Waiting for the 10-the anniversary handset? Shipments of the iPhone continues to decline
Apple has reported mixed fortunes in its second quarter results as sales of its cash cow, the iPhone, dipped yet again.
The decline could be down to users waiting for the launch of the 10th-anniversary edition later this year (iPhones are usually revealed to the world in September).
But the decline also means that Apple was only able to grow sales of its iPhone in the so-called holiday quarter at the end of 2016, just after the launch of the iPhone 7 late last year.
Apple’s financials on the surface still make for impressive reading and in reality would be the envy of any tech firm.
Profit for the quarter ending 1 April rose to $11.1bn (£8.5bn) from $10.5bn (£8.1bn) a year earlier.
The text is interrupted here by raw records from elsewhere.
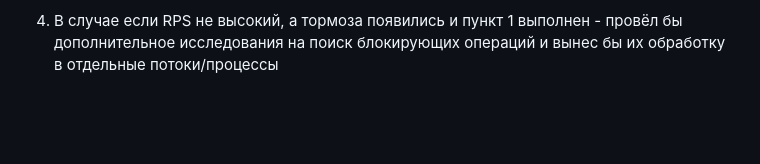
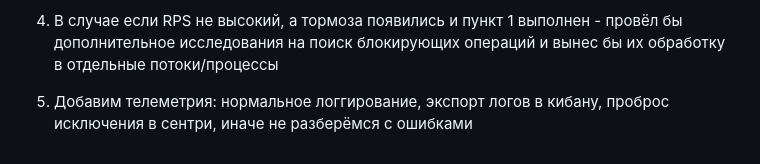
Before and after one commit to GypsyBaby/ai_champions, a Markdown page: QA.md, the part around the change. GitHub-like rendering; blank space fills up the shorter version.

Commit message:
stuff added

```diff
--- a/QA.md
+++ b/QA.md
@@ -115,3 +115,5 @@ https://github.com/GypsyBaby/ai_champions/blob/main/DATA_MODEL.md
 3) Один backend контейнер в теории может перестать вывозить (надо смотреть RPS, DAO). Лучше поднять несколько контейнеров под кубером, и опираясь на метрики RPS на контейнерах - поднимать дополнительные или выключать лишние.
 
 4) В случае если RPS не высокий, а тормоза появились и пункт 1 выполнен - провёл бы дополнительное исследования на поиск блокирующих операций и вынес бы их обработку в отдельные потоки/процессы
+
+5) Добавим телеметрия: нормальное логгирование, экспорт логов в кибану, проброс исключения в сентри, иначе не разберёмся с ошибками
```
Quarterly revenues also rose 4.6 percent to a staggering $52.9bn (£40.9bn) compared to $50.5bn (£39bn) in the same year-ago period.
But this missed Wall Street expectations of $53bn (£41bn), and Apple sales fell approximately 1.5 percent in after hours trading.
“We are proud to report a strong March quarter, with revenue growth accelerating from the December quarter and continued robust demand for iPhone 7 Plus,” said CEO Tim Cook.
“We’ve seen great customer response to both models of the new iPhone 7 Product Red Special Edition and we’re thrilled with the strong momentum of our Services business, with our highest revenue ever for a 13-week quarter,” he added.
Apple had launched the Product Red iPhone 7 and 7 Plus during the second quarter to help finance programs tackling HIV and AIDS in sub-Saharan Africa.
It is worth remembering that the iPhone is by the biggest money earner for Apple, and it was this time last year that the iPad maker shocked the world when it revealed the first ever decline in iPhone sales.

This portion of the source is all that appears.